An Inclusive Litany
Men were again the big winners in the Super Bowl ad extravaganza—many more men than women were employed to act in the commercials, and much of the content of the ads was directed at the male viewer.
The humor was clearly aimed at young men, with women being the butt of many jokes. A number of ads featured exclusively male casts, while others had only one or two female characters. The large majority of movies advertised were violent, male-oriented action flicks. The ads did not feature or appeal to a wide age range, starring mostly young, thin and able-bodied actors.

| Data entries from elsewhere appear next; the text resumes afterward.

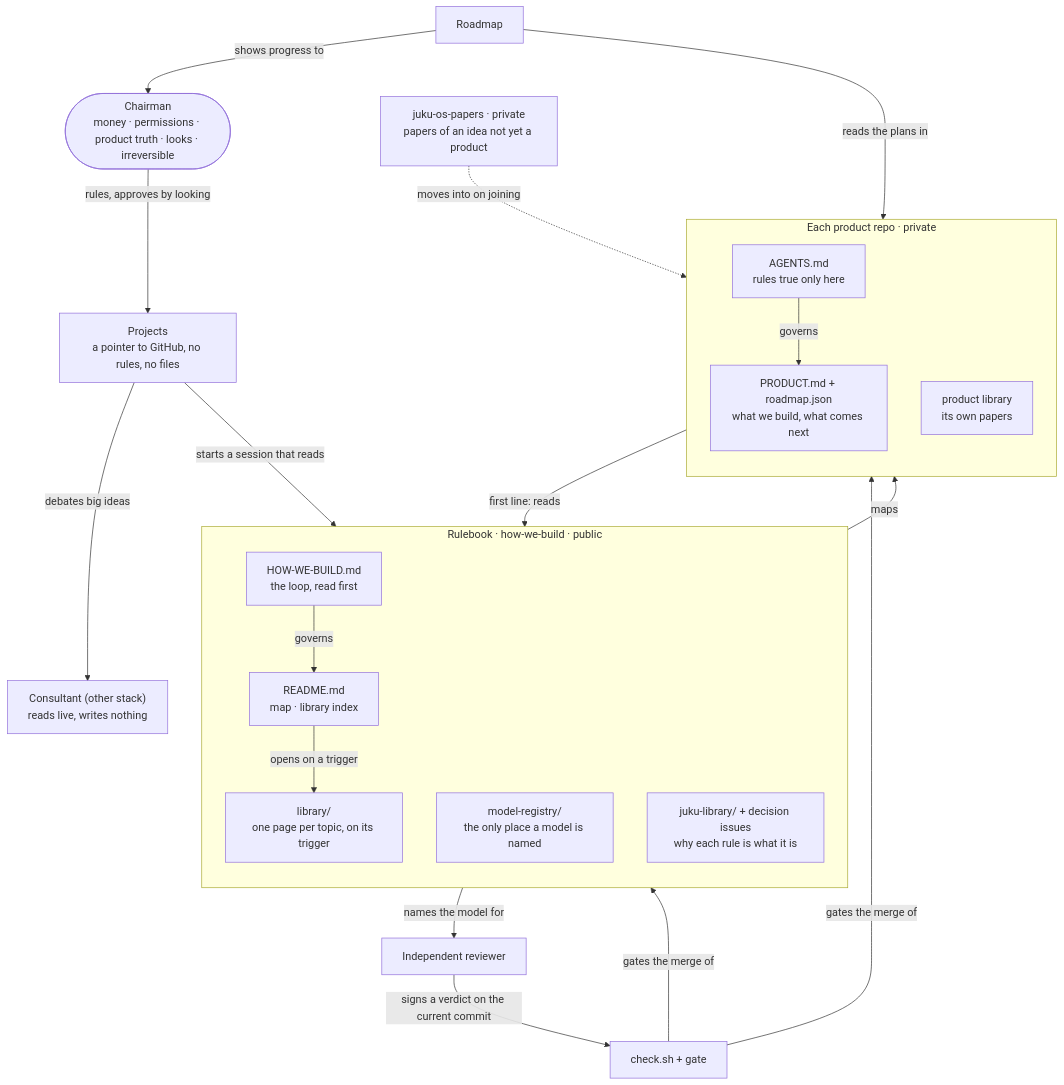
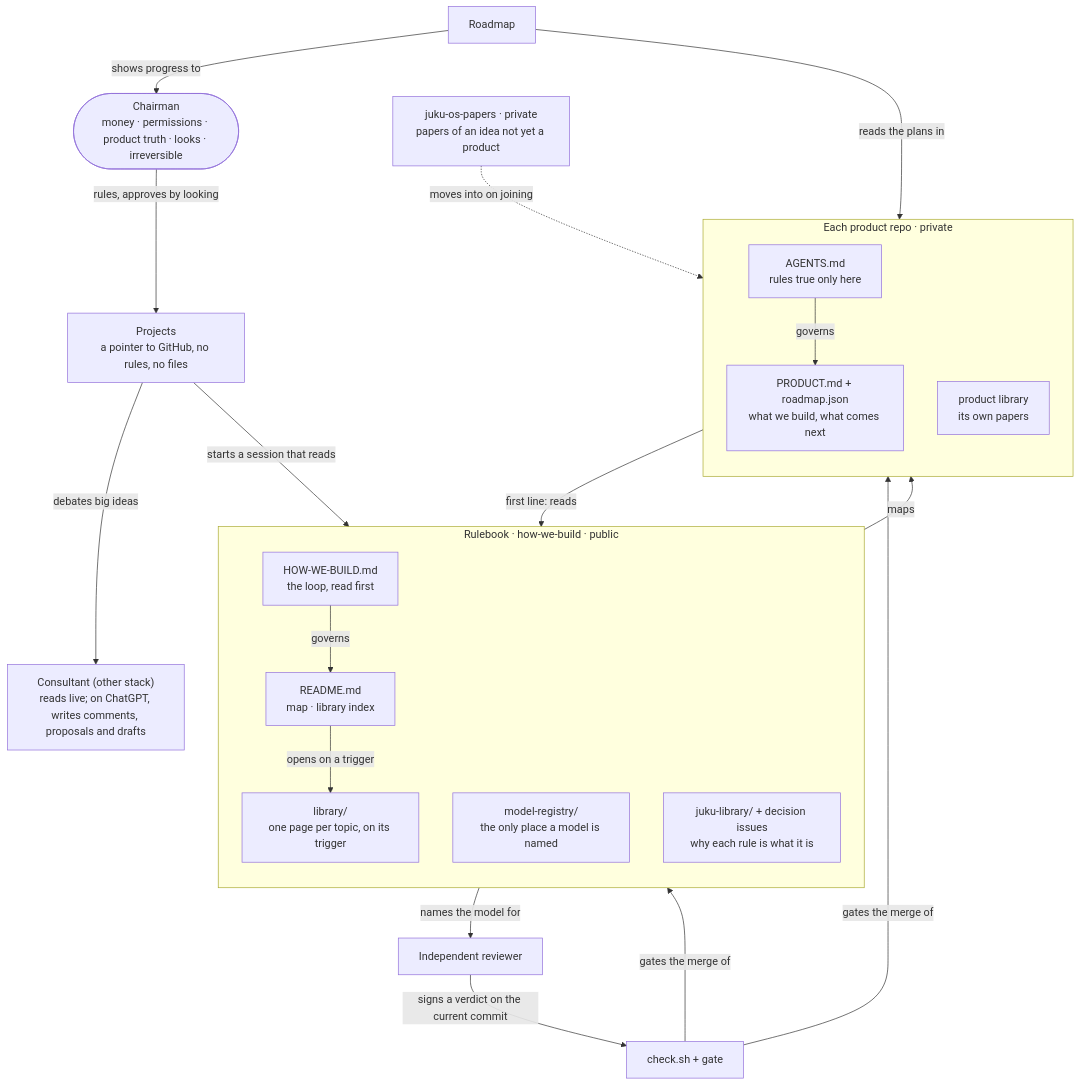
One commit to Adonis80/how-we-build changed the diagram in library/system-map.md. Above: the diagram before and after it, drawn with Mermaid. The commit also changed 3 other files, not shown here.

First line of the commit message:
The consultant writes comments, proposals and drafts, asked in its own chat (successor of #331)

````diff
--- a/library/system-map.md
+++ b/library/system-map.md
@@ -7,39 +7,39 @@
 ```mermaid
 flowchart TB
   CH(["Chairman<br/>money · permissions · product truth · looks · irreversible"])
   PJ["Projects<br/>a pointer to GitHub, no rules, no files"]
-  CO["Consultant (other stack)<br/>reads live, writes nothing"]
+  CO["Consultant (other stack)<br/>reads live; on ChatGPT, writes comments, proposals and drafts"]
   subgraph RB["Rulebook · how-we-build · public"]
     direction TB
     HWB["HOW-WE-BUILD.md<br/>the loop, read first"]
     RD["README.md<br/>map · library index"]
     LIB["library/<br/>one page per topic, on its trigger"]
     REG["model-registry/<br/>the only place a model is named"]
     JL["juku-library/ + decision issues<br/>why each rule is what it is"]
   end
   subgraph PR["Each product repo · private"]
     direction TB
     AG["AGENTS.md<br/>rules true only here"]
     PD["PRODUCT.md + roadmap.json<br/>what we build, what comes next"]
     PL["product library<br/>its own papers"]
   end
   PP["juku-os-papers · private<br/>papers of an idea not yet a product"]
   RV["Independent reviewer"]
   GT["check.sh + gate"]
   BD["Roadmap"]
   CH -- "rules, approves by looking" --> PJ
   PJ -- "debates big ideas" --> CO
   PJ -- "starts a session that reads" --> HWB
   HWB -- "governs" --> RD
   RD -- "opens on a trigger" --> LIB
   RD -- "maps" --> AG
   AG -- "first line: reads" --> HWB
   AG -- "governs" --> PD
   REG -- "names the model for" --> RV
   RV -- "signs a verdict on the current commit" --> GT
   GT -- "gates the merge of" --> PD
   GT -- "gates the merge of" --> RB
   BD -- "reads the plans in" --> PD
   BD -- "shows progress to" --> CH
   PP -. "moves into on joining" .-> PL
 ```
````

No female sports stars appeared in any of the ads, compared with at least six male athletes. And male celebrity spokespeople outnumbered females as well, though by a smaller margin. Exploitative promos for ABC programs came under fire from viewers, as did several of the "message" ads, which our feminist monitors felt were manipulative and misleading.
On the positive side, monitors noted that a significant number of people of color appeared in the commercials this year, and that racial diversity was prominent in several ads.

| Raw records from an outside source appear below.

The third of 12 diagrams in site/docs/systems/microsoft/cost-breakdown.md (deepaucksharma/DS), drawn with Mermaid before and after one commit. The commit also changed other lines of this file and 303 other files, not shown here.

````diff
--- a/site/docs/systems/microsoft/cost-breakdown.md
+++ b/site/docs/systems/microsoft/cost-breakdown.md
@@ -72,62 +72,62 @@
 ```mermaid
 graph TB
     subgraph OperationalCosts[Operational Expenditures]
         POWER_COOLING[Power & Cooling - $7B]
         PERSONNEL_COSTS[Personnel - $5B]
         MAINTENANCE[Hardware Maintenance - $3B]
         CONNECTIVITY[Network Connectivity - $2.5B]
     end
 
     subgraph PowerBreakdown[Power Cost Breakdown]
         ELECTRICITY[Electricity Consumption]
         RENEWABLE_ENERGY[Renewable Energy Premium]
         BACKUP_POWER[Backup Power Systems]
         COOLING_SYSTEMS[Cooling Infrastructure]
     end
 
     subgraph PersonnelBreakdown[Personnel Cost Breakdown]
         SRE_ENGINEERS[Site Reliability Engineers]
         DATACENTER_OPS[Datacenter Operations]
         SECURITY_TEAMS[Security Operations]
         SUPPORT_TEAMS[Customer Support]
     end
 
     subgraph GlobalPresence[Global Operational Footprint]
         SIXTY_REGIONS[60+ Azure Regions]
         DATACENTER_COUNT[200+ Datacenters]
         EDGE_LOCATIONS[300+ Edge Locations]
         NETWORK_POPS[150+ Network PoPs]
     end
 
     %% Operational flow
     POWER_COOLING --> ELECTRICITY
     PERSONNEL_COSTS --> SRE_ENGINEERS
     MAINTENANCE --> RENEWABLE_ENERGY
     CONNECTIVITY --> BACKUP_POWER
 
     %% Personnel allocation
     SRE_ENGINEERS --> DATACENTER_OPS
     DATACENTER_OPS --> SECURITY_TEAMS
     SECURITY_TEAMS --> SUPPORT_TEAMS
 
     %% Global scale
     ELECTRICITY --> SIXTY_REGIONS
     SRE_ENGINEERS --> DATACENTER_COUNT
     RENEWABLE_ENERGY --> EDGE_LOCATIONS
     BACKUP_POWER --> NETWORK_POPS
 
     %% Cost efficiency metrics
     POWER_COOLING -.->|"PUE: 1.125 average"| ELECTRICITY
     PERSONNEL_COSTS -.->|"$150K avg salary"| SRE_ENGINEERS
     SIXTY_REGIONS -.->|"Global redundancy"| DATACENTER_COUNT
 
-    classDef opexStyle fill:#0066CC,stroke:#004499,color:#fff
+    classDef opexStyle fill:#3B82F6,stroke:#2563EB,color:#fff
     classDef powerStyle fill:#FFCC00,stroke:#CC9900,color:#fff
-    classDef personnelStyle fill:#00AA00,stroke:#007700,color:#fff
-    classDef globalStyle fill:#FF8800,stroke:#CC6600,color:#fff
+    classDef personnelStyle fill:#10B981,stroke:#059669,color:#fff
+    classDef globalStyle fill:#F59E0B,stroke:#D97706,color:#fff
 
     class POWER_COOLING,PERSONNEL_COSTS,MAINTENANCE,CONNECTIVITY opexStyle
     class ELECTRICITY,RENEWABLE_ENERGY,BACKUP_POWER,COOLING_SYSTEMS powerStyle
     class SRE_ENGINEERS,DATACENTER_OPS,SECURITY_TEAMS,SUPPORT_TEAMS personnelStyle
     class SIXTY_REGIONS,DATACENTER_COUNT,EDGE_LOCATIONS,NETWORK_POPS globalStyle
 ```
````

[Ed.: USA Today reports that while African Americans are disproportionately represented in the military, they're actually underrepresented among combat units. One theory for this distribution is that blacks are more attracted to support roles that provide educational benefits, while another blames "lingering racism." Conyers later led five other congressional Democrats in a lawsuit that claimed President Bush had no constitutional authority to wage war against Iraq, despite an earlier 296 to 133 vote (77 to 23 in the Senate) that seemed to settle the question.]

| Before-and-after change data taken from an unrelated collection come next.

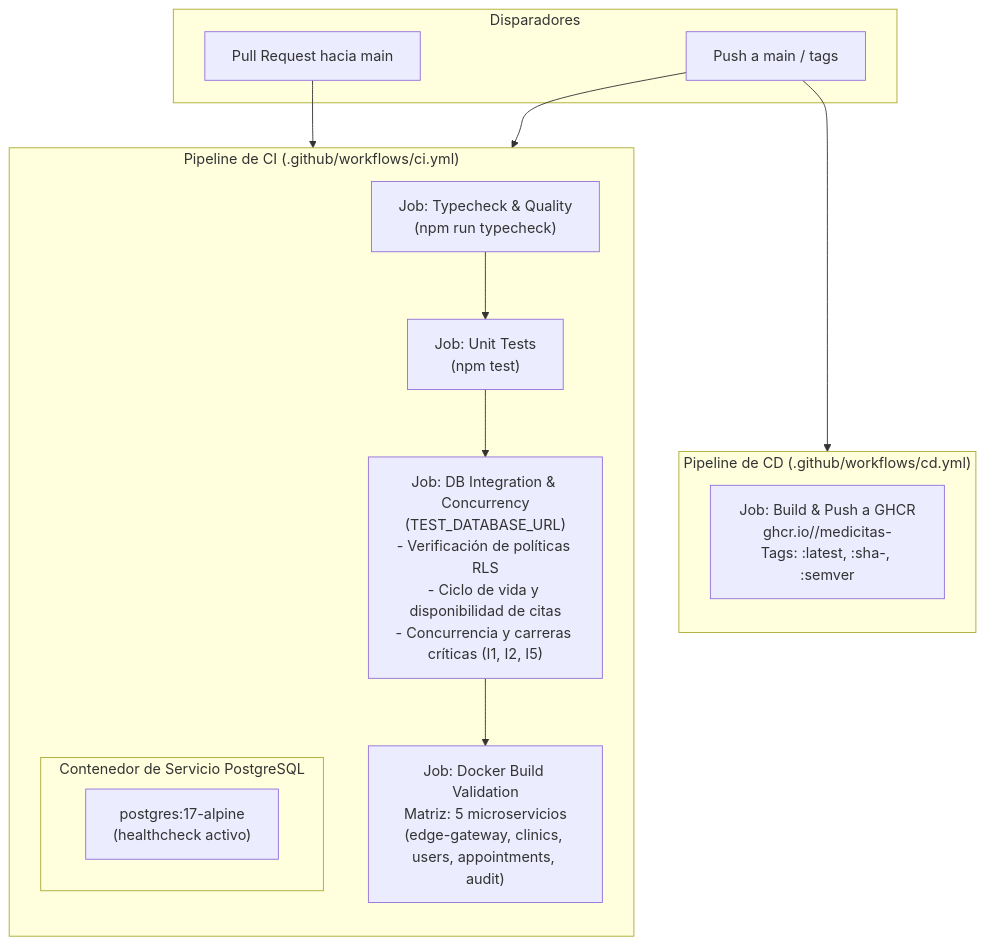
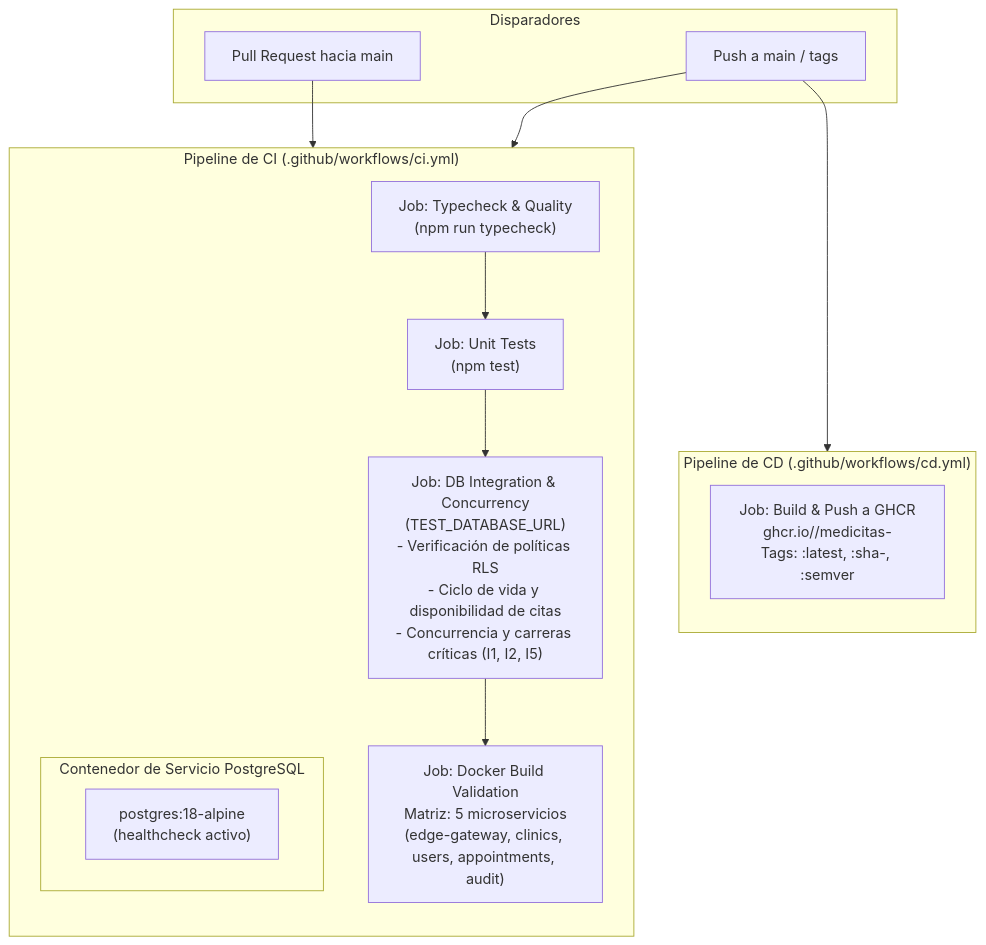
The diagram in docs/ci-cd.es.md (ErikZF/MediCitas), drawn with Mermaid before and after one commit. The commit also changed other lines of this file and 11 other files, not shown here.

Commit message:
feat(services): use native uuidv7() in drizzle schemas, tests, and docs

````diff
--- a/docs/ci-cd.es.md
+++ b/docs/ci-cd.es.md
@@ -11,33 +11,33 @@
 ```mermaid
 flowchart TD
     subgraph Eventos["Disparadores"]
         PR["Pull Request hacia main"]
         PushMain["Push a main / tags"]
     end
 
     subgraph CI["Pipeline de CI (.github/workflows/ci.yml)"]
         direction TB
         Quality["Job: Typecheck & Quality\n(npm run typecheck)"]
         UnitTest["Job: Unit Tests\n(npm test)"]
         
         subgraph PostgresService["Contenedor de Servicio PostgreSQL"]
-            PG["postgres:17-alpine\n(healthcheck activo)"]
+            PG["postgres:18-alpine\n(healthcheck activo)"]
         end
         
         IntegTest["Job: DB Integration & Concurrency\n(TEST_DATABASE_URL)\n- Verificación de políticas RLS\n- Ciclo de vida y disponibilidad de citas\n- Concurrencia y carreras críticas (I1, I2, I5)"]
         DockerBuild["Job: Docker Build Validation\nMatriz: 5 microservicios\n(edge-gateway, clinics, users, appointments, audit)"]
 
         Quality --> UnitTest
         UnitTest --> IntegTest
         IntegTest --> DockerBuild
     end
 
     subgraph CD["Pipeline de CD (.github/workflows/cd.yml)"]
         direction TB
         Publish["Job: Build & Push a GHCR\nghcr.io/<owner>/medicitas-<service>\nTags: :latest, :sha-<commit>, :semver"]
     end
 
     PR --> CI
     PushMain --> CI
     PushMain --> CD
 ```
````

[Ed.: I get bored just thinking about how this was decided.]
According to her testimony, Laura went to a party in which she was alone with four boys drinking beer. She told two of the boys that she didn't want to have sex with them, but nevertheless engaged in heated foreplay with both, to the point of undress, which she said she enjoyed very much.
The second boy left the room, and the first boy had intercourse with Laura. He stopped after his condom kept coming off, which Laura said was a sign they "shouldn't be doing this." After the first boy left, the second, John, re-entered the room and initiated intercourse. She did not say anything at this point, or push him away.
Laura testified that the two rolled over so that she was on top for about five minutes, but that he forced her to continue by grabbing her waist—with one hand, since the other was in a cast. After they rolled over again so that he was on top, Laura told John that if he cared for her, he would have waited.
Soon afterwards, she said "I should be going now," and "I need to go home." Because it took John Z. an estimated minute and a half to cease after hearing these words, he was convicted of rape.
[The study's lead author, Jianguo Liu of Michigan State, said] the government should consider offering tax incentives for empty-nesters to share their homes, or penalties for people who choose to live alone. Government policy should also discourage urban sprawl, he said, which disrupts the natural habitat of animals and plants. "This can be a wake-up call for people to realize how their lifestyle impacts the environment," he said. "Each household can make a difference." ...
[Former Green Party candidate for governor of Massachusetts Jill] Stein said some novel solutions might include cohousing developments in which people retain privacy, but also share some common spaces. Cohousing is not only better for the environment, she said, but offers emotional advantages of a village-like atmosphere for young and old. Too often, she said, people fail to see the social benefits of living in closer quarters or enjoying communal spaces.
Stein, who has one child in college and another still at home, said she and her husband plan to evaluate their single-family living situation when they become empty-nesters.
[Ed.: Note that in the old days, couples would stick together merely for the sake of the children.]
Even non-transgender people may be victims of discrimination because they defy commonly held expectations about masculinity and femininity, such as the man who is fired because he is "effeminate" or the woman denied a promotion because she is "too masculine."
If she had lived, Mary Jo Kopechne would be sixty-two years old. Through his tireless work as a legislator, Edward Kennedy would have brought comfort to her in her old age.
These semiotic felines do exactly what a deconstructionist would predict: rather than containing the stain, they disseminate it. Everything turns pink. The chain of signification is interminable and, being interminable, indeterminate. The semantic hygiene fetishized by the children is rudely violated; the "system" they imagined is revealed to have no inside and no outside. It is revealed to be, in fact, just another bricolage. The only way to end the spreading stain of semiosis is to unleash what, since it cannot be named, must be termed "that which is not a sign." This is the Voom, the final agent in the cat's arsenal. The Voom eradicates the pink queerness of a textuality without boundaries; whiteness is back, though it is now the purity of absence—one wants to say... of abstinence. The association with nuclear holocaust and its sterilizing fallout, wiping the planet clean of pinkness and pinkos, is impossible to ignore. It is a strange story for teaching people how to read.